Available records:
■ ■ ■ ■

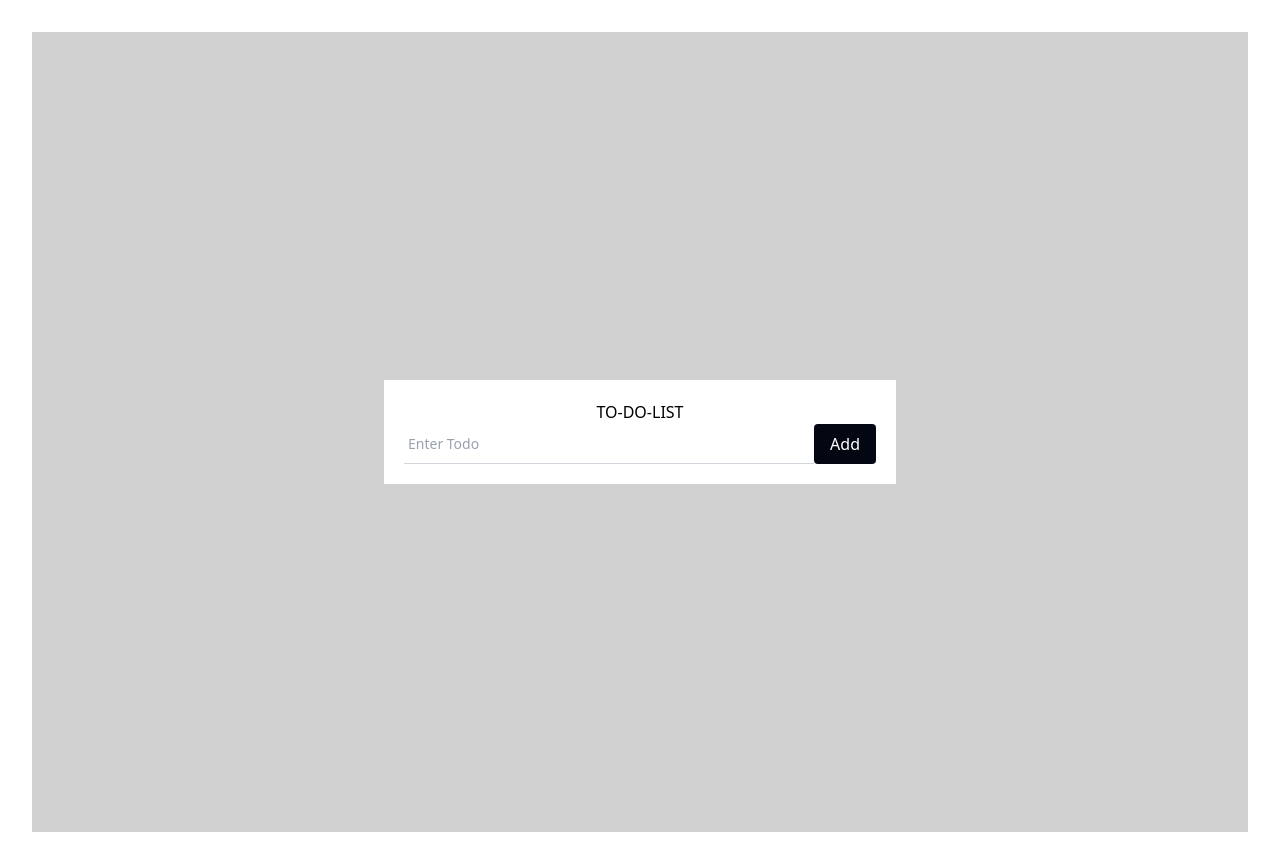
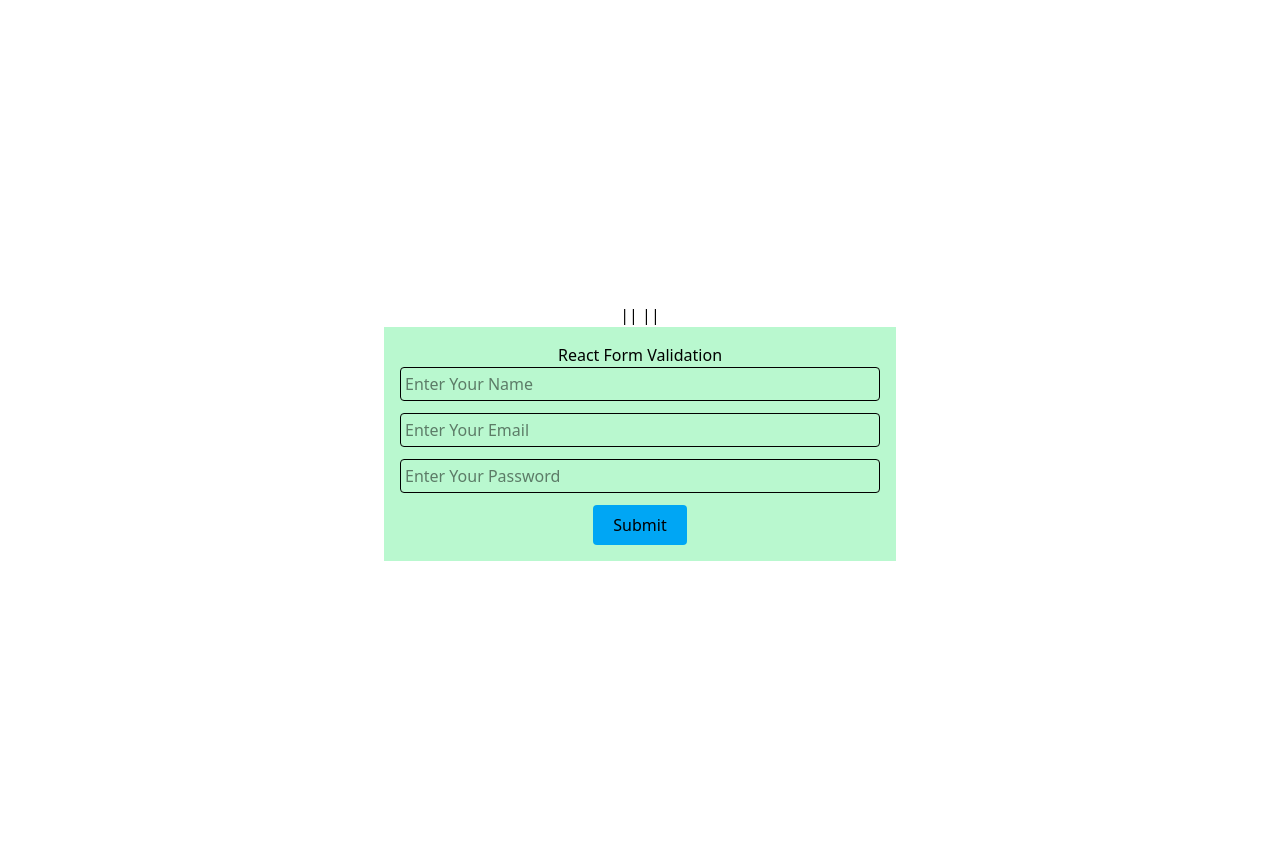
Before and after one commit to code-with-prasad/vite-project, a React (Vite) app: page / in a window 1280 px wide. Built offline with nearby package versions, Linux system fonts and the light colour scheme.

Commit message:
Form Validation
This is a custom form validation using react hooks and tailwind css

```diff
--- a/src/App.jsx
+++ b/src/App.jsx
@@ -5,6 +5,7 @@ import './App.css'
 import ProjectList from './projectList.json';
 import Counter from './projects/project1/App';
 import TodoList from './projects/project2/App';
+import FormValidation from './projects/project3/App';
 
 function App() {
 
@@ -20,7 +21,8 @@ function App() {
         } */}
 
         {/* <Counter/> */}
-        <TodoList/>
+        {/* <TodoList/> */}
+        <FormValidation/>
       </div>
     </>
   )
--- a/src/index.css
+++ b/src/index.css
@@ -1 +1,6 @@
 @import "tailwindcss";
+
+.container{
+    min-width: 800px;
+    margin: 0 auto;
+}
--- /dev/null
+++ b/src/projects/project3/App.jsx
@@ -0,0 +1,82 @@
+import React, { useState } from 'react'
+
+const FormValidation = () => {
+
+    const[formData, setFormData] = useState({
+        name:'',
+        email: '',
+        password: ''
+    });
+
+    const[error, setError] = useState({})
+
+    const handleChange = (event)=>{
+        const {name, value} = event.target;
+        setFormData({
+            ...formData,
+            [name] : value,
+        })
+    }
+
+    const validateForm = () => {
+        let errors = {};
+
+        if(!formData.name.trim()) errors.name = "Name is required";
+        if(!formData.email.trim()) errors.email = "Email is required ";
+        else if(!/^[a-zA-Z0-9._%+-]+@[a-zA-Z0-9.-]+\.[a-zA-Z]{2,4}$/.test(formData.email))
+            errors.email = "Invalid email format";
+
+        if(!formData.password.trim()) errors.password = "Password is required ";
+        else if(formData.password.length < 6) errors.password = "Password must be at least 6 characters";
+
+        setError(errors);
+
+        return Object.keys(errors).length === 0;
+    }
+
+    const handleFormSubmit = (e)=>{
+        e.preventDefault();
+        if(validateForm()){
+            console.log("Form Submited ", formData);
+            setFormData({
+                name:'',
+                email: '',
+                password: ''
+            })
+
+            setError({});
+        }
+    }
+
+  return (
+    <section>
+        <div className='container'>
+            <div className='h-screen flex flex-col justify-center items-center'>
+                <h1>{formData.name} || {formData.email} || {formData.password} </h1>
+                <form action="" onSubmit={handleFormSubmit} className="w-lg bg-green-200 p-4" >
+                <h4 className='text-center'>React Form Validation </h4>
+                {/* Reusable Input component with error display  */}
+                {
+                    ["name", "email", "password"].map((field, index)=>(
+                        <div key={index} className='mb-3'>
+                            <input
+                                type={field === "password" ? "password" : "text"}
+                                name={field}
+                                value={formData[field]}
+                                onChange={handleChange}
+                                placeholder={`Enter Your ${field.charAt(0).toUpperCase() + field.slice(1)}`}
+                                className='border w-full p-1 rounded'
+                            />
+                            {error[field] && <div className="text-red-900">{error[field]}</div> }
+                        </div>
+                    ))
+                }
+                    <button className="bg-sky-500 py-2 px-5 rounded cursor-pointer">Submit</button>
+                </form>
+            </div>
+        </div>
+    </section>
+  )
+}
+
+export default FormValidation;
```
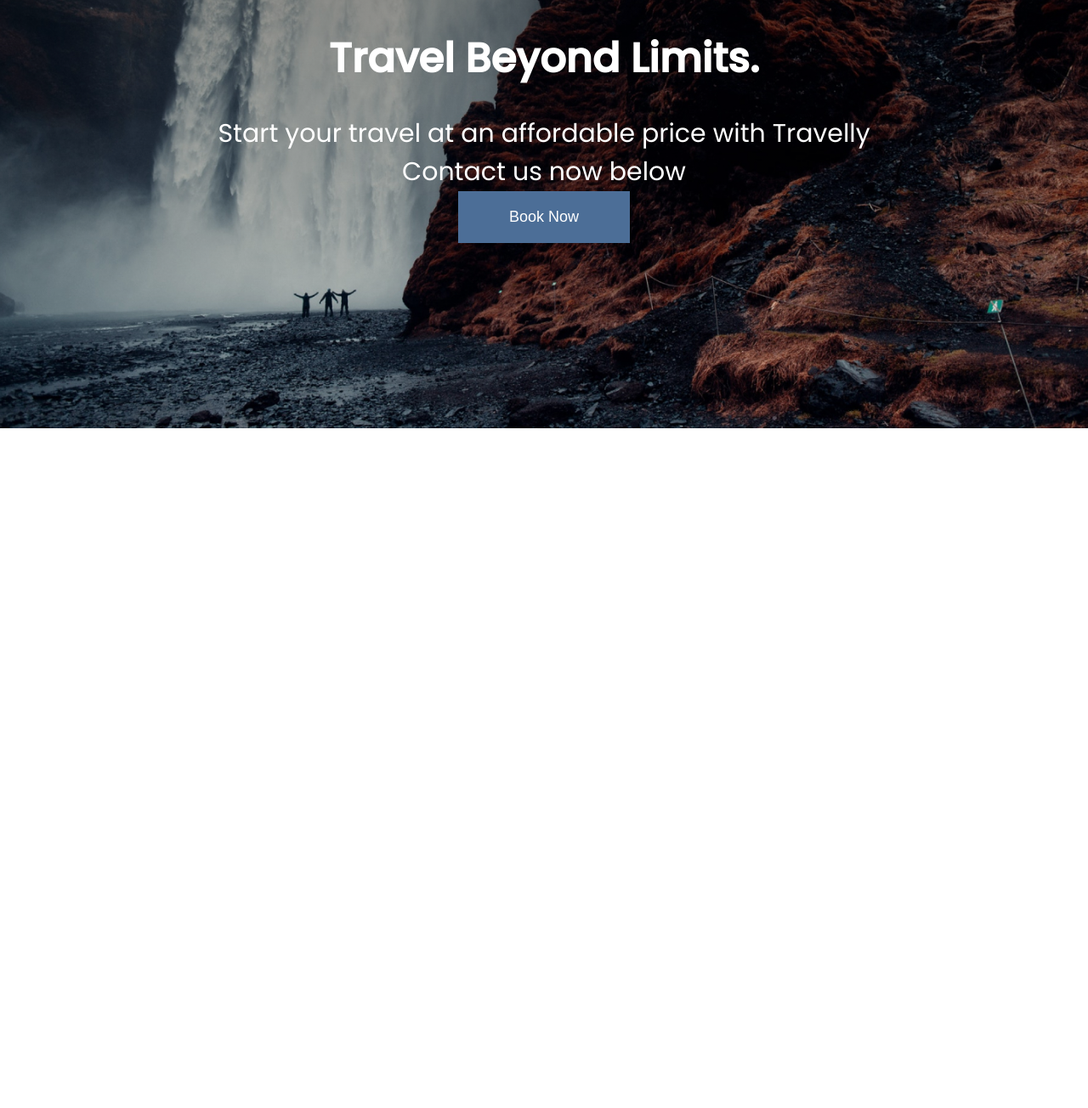
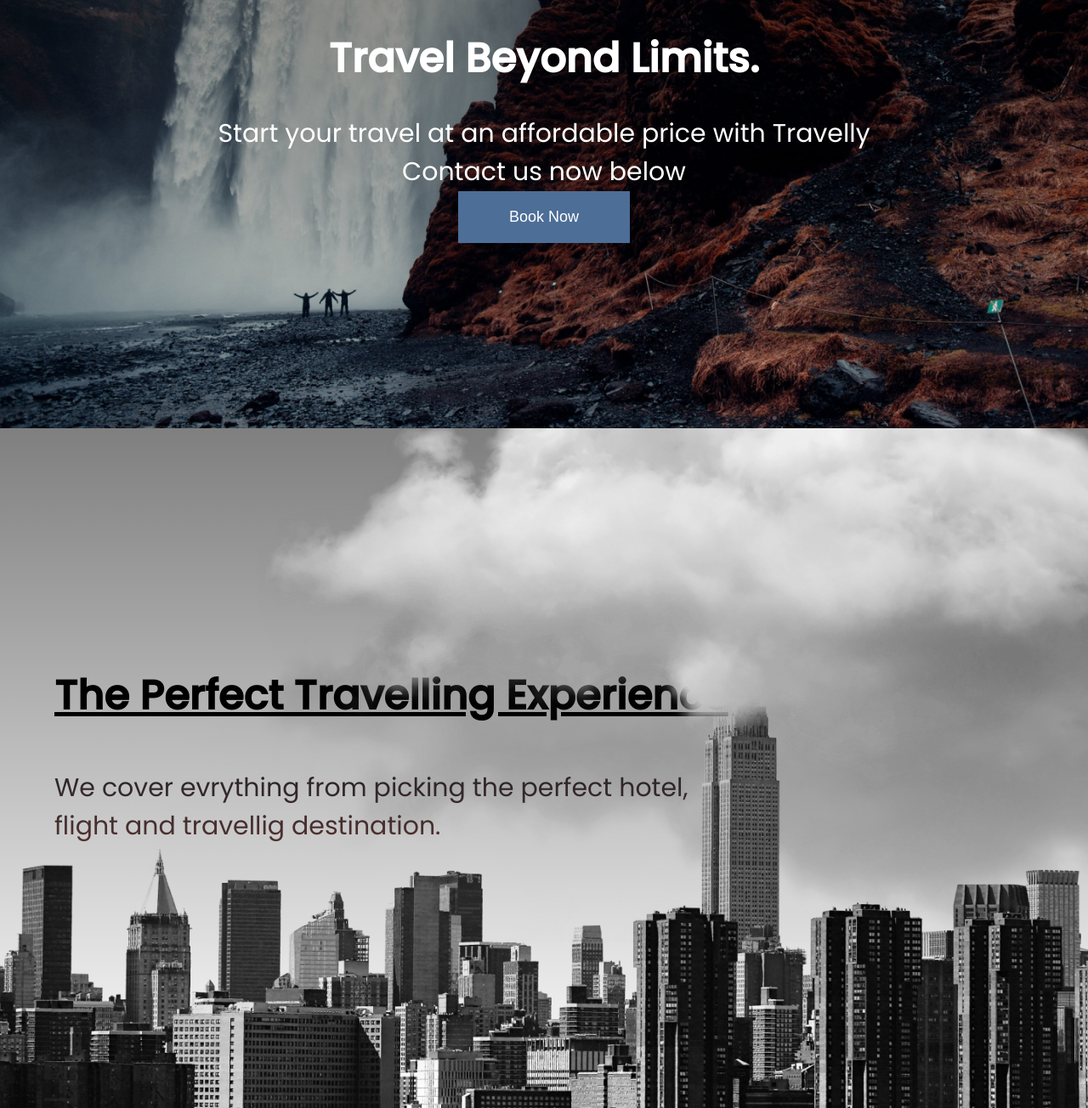
Before and after one commit to tocs77/html5-css-course, a plain HTML site: page 03-Travelly/index.html in a window 1280 px wide. Shown: the part 296-1600 px from the top of the page at 85% size. Before the commit the page ends 800 px from the top, so only its background shows below. Drawn offline with Linux system fonts and the light colour scheme; files whose address does not match are found by name; a web font is replaced by a local one.

Commit message:
Added section location and styles

```diff
--- a/03-Travelly/index.html
+++ b/03-Travelly/index.html
@@ -31,6 +31,17 @@
         <h3>Start your travel at an affordable price with Travelly <br>Contact us now below</h3>
         <button>Book Now</button>
     </section>
+
+    <section id="locations">
+        <header class="locations-head">
+            <h2>The Perfect Travelling Experience</h2>
+            <h3>We cover evrything from picking the perfect hotel, <br>
+                flight and travellig destination.</h3>
+
+            <img src="./img/cloud.png" class="moving-cloud-1 cloud">
+            <img src="./img/cloud.png" class="moving-cloud-2 cloud">
+        </header>
+    </section>
 </body>
 
 </html>
--- a/03-Travelly/style.css
+++ b/03-Travelly/style.css
@@ -103,6 +103,55 @@
   padding: 3rem;
 }
 
+/* BENEFITS SECTION*/
+
+#locations {
+  min-height: 100vh;
+  background: linear-gradient(rgba(0, 0, 0, 0.5), transparent), url('./img/new-york-page.png');
+  background-size: cover;
+  background-position: center;
+  display: flex;
+  align-items: center;
+  position: relative;
+}
+
+.locations-head {
+  width: 90%;
+  margin: auto;
+}
+
+.locations-head h2 {
+  padding: 1rem 0;
+  text-decoration: underline;
+  text-decoration-thickness: 0.5rem;
+}
+
+.locations-head h3 {
+  padding: 4rem 0;
+  background: linear-gradient(#131c27, #663b34);
+  background-clip: text;
+  -webkit-text-fill-color: transparent;
+}
+
+.cloud {
+  position: absolute;
+  top: 0%;
+  right: 0%;
+}
+
+.moving-cloud-1{
+
+}
+
+.moving-cloud-2 {
+  top: 20%;
+  z-index: -1;
+  opacity: 0.5;
+}
+
+
+/* Media query */
+
 @media screen and (max-width: 932px) {
   html {
     font-size: 45%;
```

■ ■ ■ ■

Work instructions: The answer must be the full listing, restated word for word, with no pictures in it.

The answer:
Before and after one commit to code-with-prasad/vite-project, a React (Vite) app: page / in a window 1280 px wide. Built offline with nearby package versions, Linux system fonts and the light colour scheme.

Commit message:
Form Validation
This is a custom form validation using react hooks and tailwind css

```diff
--- a/src/App.jsx
+++ b/src/App.jsx
@@ -5,6 +5,7 @@ import './App.css'
 import ProjectList from './projectList.json';
 import Counter from './projects/project1/App';
 import TodoList from './projects/project2/App';
+import FormValidation from './projects/project3/App';
 
 function App() {
 
@@ -20,7 +21,8 @@ function App() {
         } */}
 
         {/* <Counter/> */}
-        <TodoList/>
+        {/* <TodoList/> */}
+        <FormValidation/>
       </div>
     </>
   )
--- a/src/index.css
+++ b/src/index.css
@@ -1 +1,6 @@
 @import "tailwindcss";
+
+.container{
+    min-width: 800px;
+    margin: 0 auto;
+}
--- /dev/null
+++ b/src/projects/project3/App.jsx
@@ -0,0 +1,82 @@
+import React, { useState } from 'react'
+
+const FormValidation = () => {
+
+    const[formData, setFormData] = useState({
+        name:'',
+        email: '',
+        password: ''
+    });
+
+    const[error, setError] = useState({})
+
+    const handleChange = (event)=>{
+        const {name, value} = event.target;
+        setFormData({
+            ...formData,
+            [name] : value,
+        })
+    }
+
+    const validateForm = () => {
+        let errors = {};
+
+        if(!formData.name.trim()) errors.name = "Name is required";
+        if(!formData.email.trim()) errors.email = "Email is required ";
+        else if(!/^[a-zA-Z0-9._%+-]+@[a-zA-Z0-9.-]+\.[a-zA-Z]{2,4}$/.test(formData.email))
+            errors.email = "Invalid email format";
+
+        if(!formData.password.trim()) errors.password = "Password is required ";
+        else if(formData.password.length < 6) errors.password = "Password must be at least 6 characters";
+
+        setError(errors);
+
+        return Object.keys(errors).length === 0;
+    }
+
+    const handleFormSubmit = (e)=>{
+        e.preventDefault();
+        if(validateForm()){
+            console.log("Form Submited ", formData);
+            setFormData({
+                name:'',
+                email: '',
+                password: ''
+            })
+
+            setError({});
+        }
+    }
+
+  return (
+    <section>
+        <div className='container'>
+            <div className='h-screen flex flex-col justify-center items-center'>
+                <h1>{formData.name} || {formData.email} || {formData.password} </h1>
+                <form action="" onSubmit={handleFormSubmit} className="w-lg bg-green-200 p-4" >
+                <h4 className='text-center'>React Form Validation </h4>
+                {/* Reusable Input component with error display  */}
+                {
+                    ["name", "email", "password"].map((field, index)=>(
+                        <div key={index} className='mb-3'>
+                            <input
+                                type={field === "password" ? "password" : "text"}
+                                name={field}
+                                value={formData[field]}
+                                onChange={handleChange}
+                                placeholder={`Enter Your ${field.charAt(0).toUpperCase() + field.slice(1)}`}
+                                className='border w-full p-1 rounded'
+                            />
+                            {error[field] && <div className="text-red-900">{error[field]}</div> }
+                        </div>
+                    ))
+                }
+                    <button className="bg-sky-500 py-2 px-5 rounded cursor-pointer">Submit</button>
+                </form>
+            </div>
+        </div>
+    </section>
+  )
+}
+
+export default FormValidation;
```
Before and after one commit to tocs77/html5-css-course, a plain HTML site: page 03-Travelly/index.html in a window 1280 px wide. Shown: the part 296-1600 px from the top of the page at 85% size. Before the commit the page ends 800 px from the top, so only its background shows below. Drawn offline with Linux system fonts and the light colour scheme; files whose address does not match are found by name; a web font is replaced by a local one.

Commit message:
Added section location and styles

```diff
--- a/03-Travelly/index.html
+++ b/03-Travelly/index.html
@@ -31,6 +31,17 @@
         <h3>Start your travel at an affordable price with Travelly <br>Contact us now below</h3>
         <button>Book Now</button>
     </section>
+
+    <section id="locations">
+        <header class="locations-head">
+            <h2>The Perfect Travelling Experience</h2>
+            <h3>We cover evrything from picking the perfect hotel, <br>
+                flight and travellig destination.</h3>
+
+            <img src="./img/cloud.png" class="moving-cloud-1 cloud">
+            <img src="./img/cloud.png" class="moving-cloud-2 cloud">
+        </header>
+    </section>
 </body>
 
 </html>
--- a/03-Travelly/style.css
+++ b/03-Travelly/style.css
@@ -103,6 +103,55 @@
   padding: 3rem;
 }
 
+/* BENEFITS SECTION*/
+
+#locations {
+  min-height: 100vh;
+  background: linear-gradient(rgba(0, 0, 0, 0.5), transparent), url('./img/new-york-page.png');
+  background-size: cover;
+  background-position: center;
+  display: flex;
+  align-items: center;
+  position: relative;
+}
+
+.locations-head {
+  width: 90%;
+  margin: auto;
+}
+
+.locations-head h2 {
+  padding: 1rem 0;
+  text-decoration: underline;
+  text-decoration-thickness: 0.5rem;
+}
+
+.locations-head h3 {
+  padding: 4rem 0;
+  background: linear-gradient(#131c27, #663b34);
+  background-clip: text;
+  -webkit-text-fill-color: transparent;
+}
+
+.cloud {
+  position: absolute;
+  top: 0%;
+  right: 0%;
+}
+
+.moving-cloud-1{
+
+}
+
+.moving-cloud-2 {
+  top: 20%;
+  z-index: -1;
+  opacity: 0.5;
+}
+
+
+/* Media query */
+
 @media screen and (max-width: 932px) {
   html {
     font-size: 45%;
```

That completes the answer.